• [Task]:
Report all lines below with the word "after".

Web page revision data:
[Start of section]

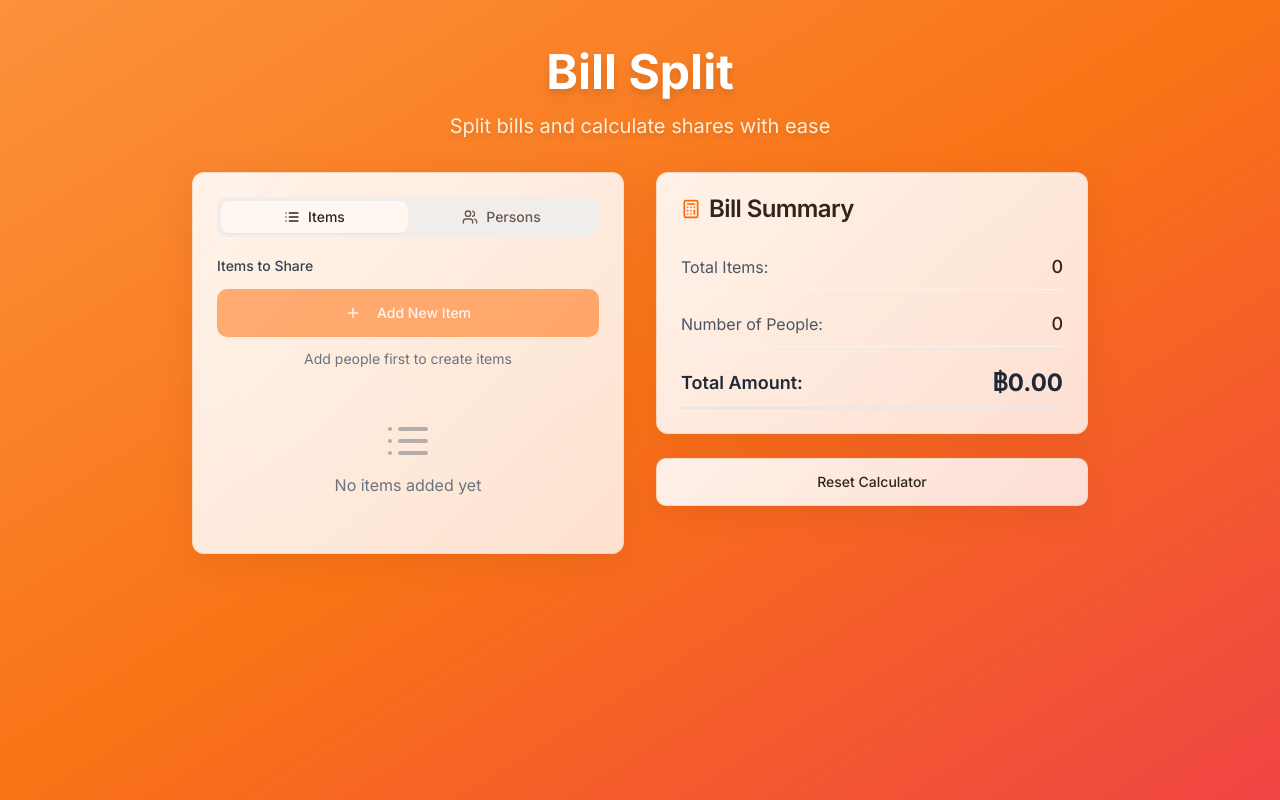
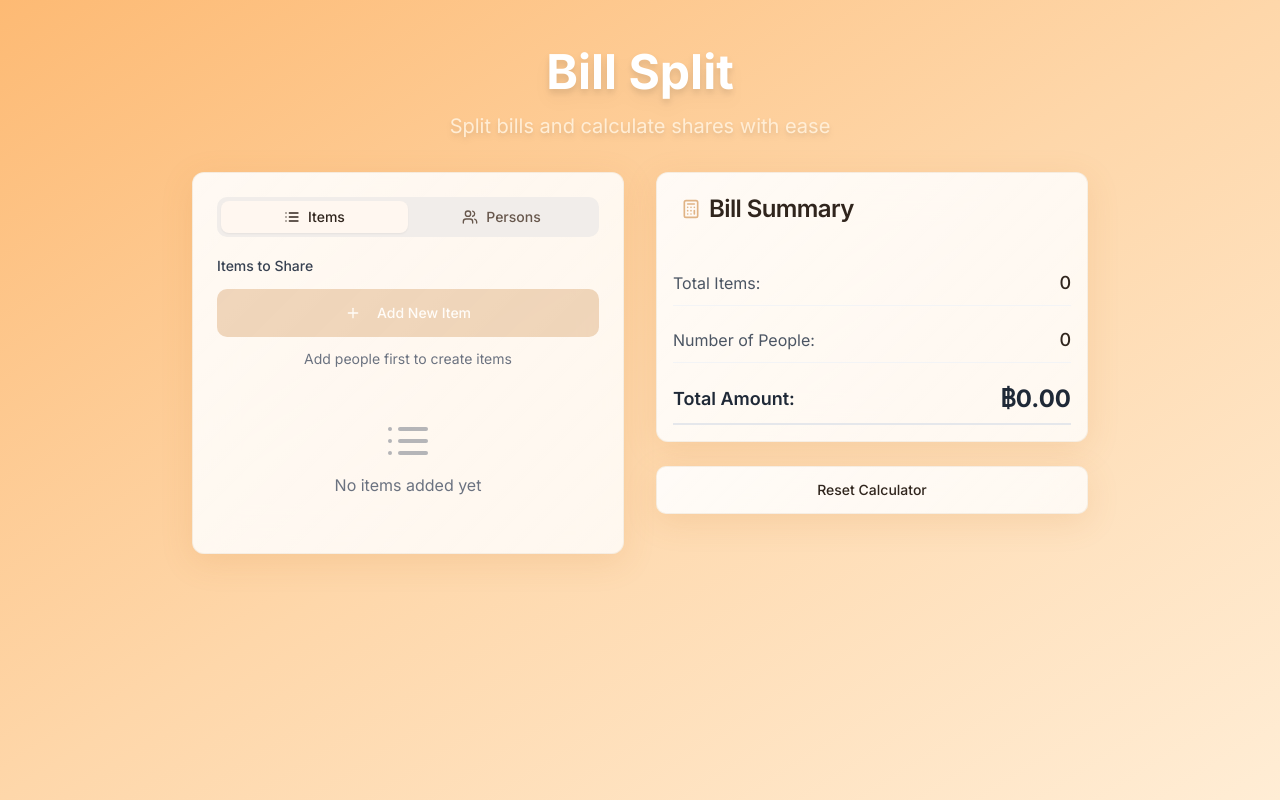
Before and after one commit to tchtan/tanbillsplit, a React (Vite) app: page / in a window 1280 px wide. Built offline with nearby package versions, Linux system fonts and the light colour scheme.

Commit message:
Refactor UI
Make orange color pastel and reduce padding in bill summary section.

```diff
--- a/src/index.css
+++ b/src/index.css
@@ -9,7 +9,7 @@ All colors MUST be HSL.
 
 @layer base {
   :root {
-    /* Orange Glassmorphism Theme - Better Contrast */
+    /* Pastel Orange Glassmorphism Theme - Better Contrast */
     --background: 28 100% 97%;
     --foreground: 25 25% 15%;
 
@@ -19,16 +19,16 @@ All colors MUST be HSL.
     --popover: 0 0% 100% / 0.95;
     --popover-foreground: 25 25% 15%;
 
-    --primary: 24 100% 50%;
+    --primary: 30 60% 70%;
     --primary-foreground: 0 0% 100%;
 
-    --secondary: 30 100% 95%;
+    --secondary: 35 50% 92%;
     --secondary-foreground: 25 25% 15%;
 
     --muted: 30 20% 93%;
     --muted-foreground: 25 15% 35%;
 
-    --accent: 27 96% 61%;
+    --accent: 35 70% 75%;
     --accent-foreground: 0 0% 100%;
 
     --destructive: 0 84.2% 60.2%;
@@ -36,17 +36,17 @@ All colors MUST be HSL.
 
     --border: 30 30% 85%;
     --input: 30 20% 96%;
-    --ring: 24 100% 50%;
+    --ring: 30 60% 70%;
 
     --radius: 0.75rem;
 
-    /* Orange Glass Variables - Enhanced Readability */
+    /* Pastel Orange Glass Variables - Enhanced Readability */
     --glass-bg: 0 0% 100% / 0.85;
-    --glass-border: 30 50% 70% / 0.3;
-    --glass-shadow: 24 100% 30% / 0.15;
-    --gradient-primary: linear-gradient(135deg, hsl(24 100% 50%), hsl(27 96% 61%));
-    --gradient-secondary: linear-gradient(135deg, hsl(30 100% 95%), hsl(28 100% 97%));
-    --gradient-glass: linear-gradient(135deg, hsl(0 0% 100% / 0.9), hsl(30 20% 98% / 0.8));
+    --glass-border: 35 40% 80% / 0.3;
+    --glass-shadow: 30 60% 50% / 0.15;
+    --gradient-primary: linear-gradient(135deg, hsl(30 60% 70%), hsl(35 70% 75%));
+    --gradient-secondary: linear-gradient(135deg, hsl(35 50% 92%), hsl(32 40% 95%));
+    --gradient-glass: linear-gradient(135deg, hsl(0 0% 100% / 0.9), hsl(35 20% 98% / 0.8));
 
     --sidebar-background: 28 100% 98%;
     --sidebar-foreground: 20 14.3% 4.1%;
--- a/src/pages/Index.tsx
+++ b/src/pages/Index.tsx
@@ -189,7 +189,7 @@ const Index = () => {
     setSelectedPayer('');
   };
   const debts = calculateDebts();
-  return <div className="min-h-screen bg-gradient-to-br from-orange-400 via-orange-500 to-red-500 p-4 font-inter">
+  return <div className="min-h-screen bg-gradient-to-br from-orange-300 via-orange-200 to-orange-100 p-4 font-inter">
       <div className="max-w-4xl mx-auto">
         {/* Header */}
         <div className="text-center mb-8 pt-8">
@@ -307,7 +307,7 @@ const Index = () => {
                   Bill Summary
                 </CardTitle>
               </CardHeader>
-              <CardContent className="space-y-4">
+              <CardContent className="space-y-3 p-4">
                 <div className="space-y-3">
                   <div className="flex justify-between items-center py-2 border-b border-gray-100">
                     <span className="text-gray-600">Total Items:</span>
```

[End of section]
[Start of section]

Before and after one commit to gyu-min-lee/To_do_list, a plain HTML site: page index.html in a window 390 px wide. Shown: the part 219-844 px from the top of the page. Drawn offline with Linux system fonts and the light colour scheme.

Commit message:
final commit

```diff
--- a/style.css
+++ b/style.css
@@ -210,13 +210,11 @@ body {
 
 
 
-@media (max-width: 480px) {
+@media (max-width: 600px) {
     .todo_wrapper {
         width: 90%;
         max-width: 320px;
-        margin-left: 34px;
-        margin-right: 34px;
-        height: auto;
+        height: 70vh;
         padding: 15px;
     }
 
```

[End of section]
[Start of section]

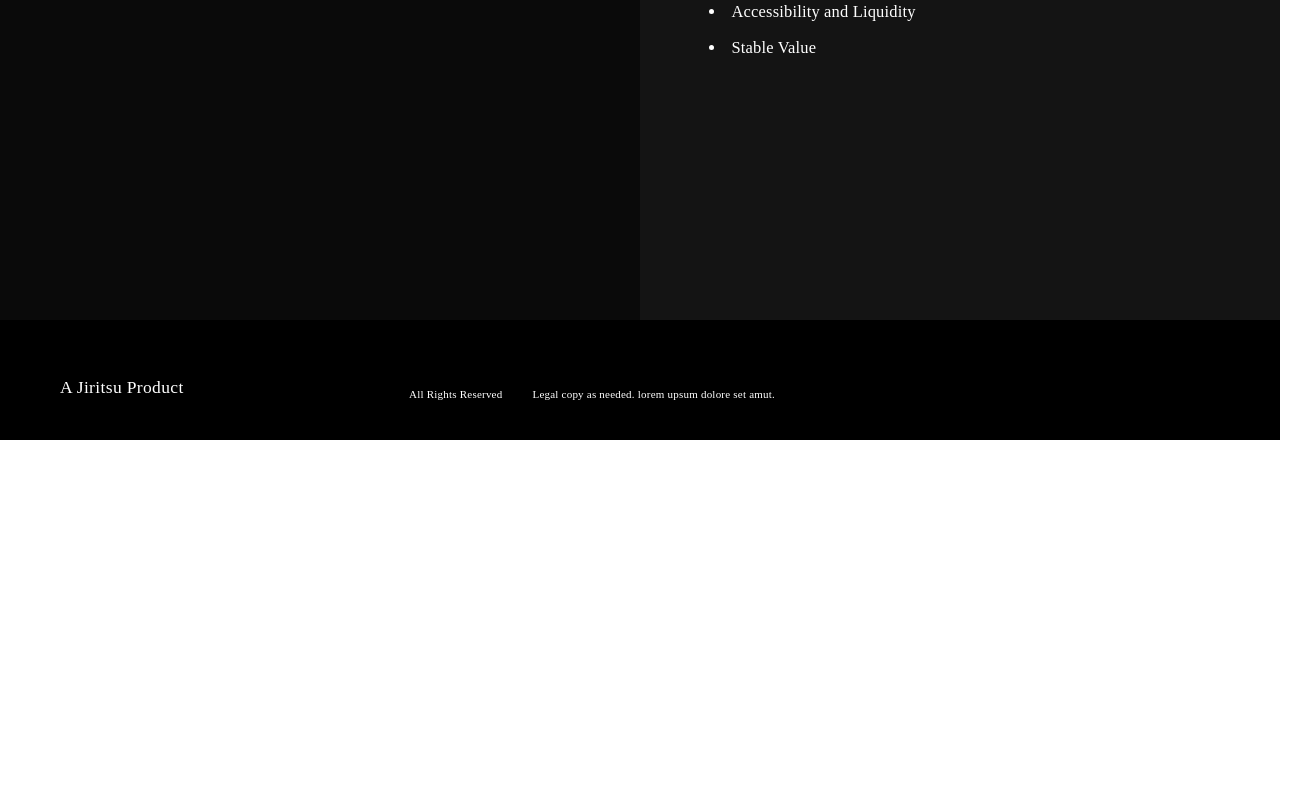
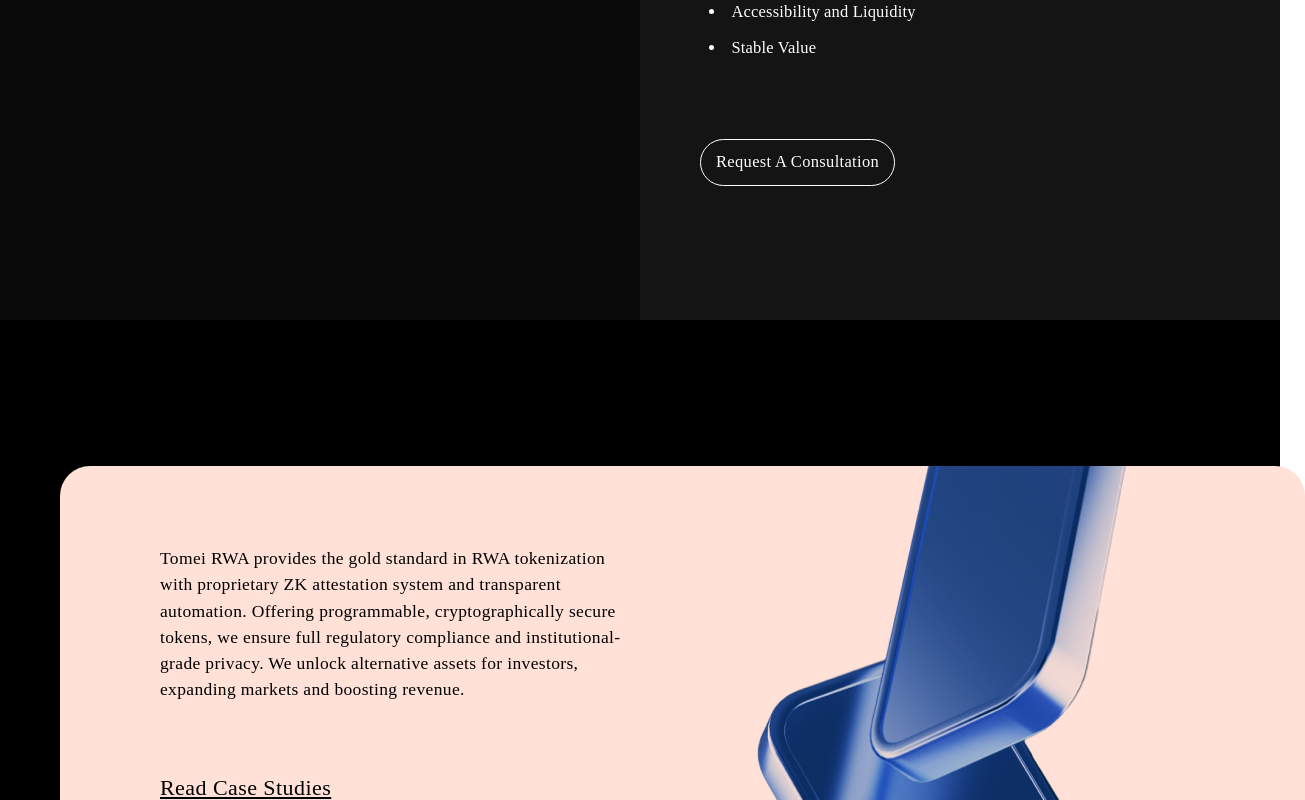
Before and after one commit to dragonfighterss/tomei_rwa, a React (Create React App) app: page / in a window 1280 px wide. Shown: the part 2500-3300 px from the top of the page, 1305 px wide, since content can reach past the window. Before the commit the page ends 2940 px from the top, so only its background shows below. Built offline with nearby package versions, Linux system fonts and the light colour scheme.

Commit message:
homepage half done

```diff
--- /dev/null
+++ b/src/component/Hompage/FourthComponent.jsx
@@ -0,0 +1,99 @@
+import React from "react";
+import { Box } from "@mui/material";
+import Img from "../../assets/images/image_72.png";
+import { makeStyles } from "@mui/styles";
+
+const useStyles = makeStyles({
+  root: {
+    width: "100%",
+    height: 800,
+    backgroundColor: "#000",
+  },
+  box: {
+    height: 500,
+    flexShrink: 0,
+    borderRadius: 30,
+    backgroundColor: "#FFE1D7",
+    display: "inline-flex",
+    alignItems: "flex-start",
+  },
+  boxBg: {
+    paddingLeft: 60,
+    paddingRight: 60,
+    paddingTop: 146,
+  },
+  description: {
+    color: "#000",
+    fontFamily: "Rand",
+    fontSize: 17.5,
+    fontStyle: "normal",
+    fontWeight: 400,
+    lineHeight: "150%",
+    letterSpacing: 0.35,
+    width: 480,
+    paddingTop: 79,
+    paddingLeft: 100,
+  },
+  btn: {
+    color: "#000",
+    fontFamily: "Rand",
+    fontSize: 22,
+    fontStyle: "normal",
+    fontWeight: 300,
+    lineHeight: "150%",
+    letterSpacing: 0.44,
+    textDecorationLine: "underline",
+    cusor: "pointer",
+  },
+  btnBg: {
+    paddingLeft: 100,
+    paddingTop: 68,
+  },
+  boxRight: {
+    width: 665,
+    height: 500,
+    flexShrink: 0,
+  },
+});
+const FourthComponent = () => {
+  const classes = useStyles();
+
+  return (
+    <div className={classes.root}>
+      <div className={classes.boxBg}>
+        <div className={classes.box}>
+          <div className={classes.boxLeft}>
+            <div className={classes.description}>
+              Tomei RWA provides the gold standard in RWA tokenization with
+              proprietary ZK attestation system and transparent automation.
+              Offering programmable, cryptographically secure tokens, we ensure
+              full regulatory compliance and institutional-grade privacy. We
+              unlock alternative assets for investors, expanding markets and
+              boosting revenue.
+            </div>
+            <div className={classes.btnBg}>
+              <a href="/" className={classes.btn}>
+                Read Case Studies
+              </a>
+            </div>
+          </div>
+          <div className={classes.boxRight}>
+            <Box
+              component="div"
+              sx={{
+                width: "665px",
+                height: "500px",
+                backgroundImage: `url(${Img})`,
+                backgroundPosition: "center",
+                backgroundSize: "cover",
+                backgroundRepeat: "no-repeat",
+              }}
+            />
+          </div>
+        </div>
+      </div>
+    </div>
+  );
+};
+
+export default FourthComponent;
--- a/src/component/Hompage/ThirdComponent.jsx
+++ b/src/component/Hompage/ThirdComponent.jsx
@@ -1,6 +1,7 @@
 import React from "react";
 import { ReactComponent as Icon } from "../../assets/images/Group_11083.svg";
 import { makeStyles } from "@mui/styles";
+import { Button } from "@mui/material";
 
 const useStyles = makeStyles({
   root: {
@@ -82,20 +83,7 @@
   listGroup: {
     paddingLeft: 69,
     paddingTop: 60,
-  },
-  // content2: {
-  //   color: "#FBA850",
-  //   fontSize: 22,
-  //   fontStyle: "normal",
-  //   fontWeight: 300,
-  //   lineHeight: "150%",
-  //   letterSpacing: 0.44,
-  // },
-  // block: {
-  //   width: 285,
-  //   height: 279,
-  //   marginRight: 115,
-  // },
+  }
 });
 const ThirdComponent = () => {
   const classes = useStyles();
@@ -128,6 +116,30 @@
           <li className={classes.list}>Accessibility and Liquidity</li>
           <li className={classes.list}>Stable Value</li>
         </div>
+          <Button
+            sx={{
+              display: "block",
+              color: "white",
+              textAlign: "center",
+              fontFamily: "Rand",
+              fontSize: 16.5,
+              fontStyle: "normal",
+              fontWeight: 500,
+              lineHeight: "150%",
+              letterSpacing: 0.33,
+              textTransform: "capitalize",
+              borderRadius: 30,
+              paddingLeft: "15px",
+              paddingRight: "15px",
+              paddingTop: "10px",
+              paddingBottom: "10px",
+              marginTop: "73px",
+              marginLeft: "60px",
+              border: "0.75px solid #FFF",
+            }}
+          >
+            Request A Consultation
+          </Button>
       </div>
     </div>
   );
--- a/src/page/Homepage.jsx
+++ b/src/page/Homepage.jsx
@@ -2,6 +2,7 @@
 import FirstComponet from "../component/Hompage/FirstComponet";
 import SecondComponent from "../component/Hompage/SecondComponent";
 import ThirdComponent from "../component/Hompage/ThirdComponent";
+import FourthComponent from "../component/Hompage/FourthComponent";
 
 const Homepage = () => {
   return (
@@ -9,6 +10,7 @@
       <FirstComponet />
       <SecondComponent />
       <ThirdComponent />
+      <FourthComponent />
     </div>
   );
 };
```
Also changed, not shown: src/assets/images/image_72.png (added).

[End of section]

• [Output for this exercise]:
Before and after one commit to tchtan/tanbillsplit, a React (Vite) app: page / in a window 1280 px wide. Built offline with nearby package versions, Linux system fonts and the light colour scheme.
Before and after one commit to gyu-min-lee/To_do_list, a plain HTML site: page index.html in a window 390 px wide. Shown: the part 219-844 px from the top of the page. Drawn offline with Linux system fonts and the light colour scheme.
Before and after one commit to dragonfighterss/tomei_rwa, a React (Create React App) app: page / in a window 1280 px wide. Shown: the part 2500-3300 px from the top of the page, 1305 px wide, since content can reach past the window. Before the commit the page ends 2940 px from the top, so only its background shows below. Built offline with nearby package versions, Linux system fonts and the light colour scheme.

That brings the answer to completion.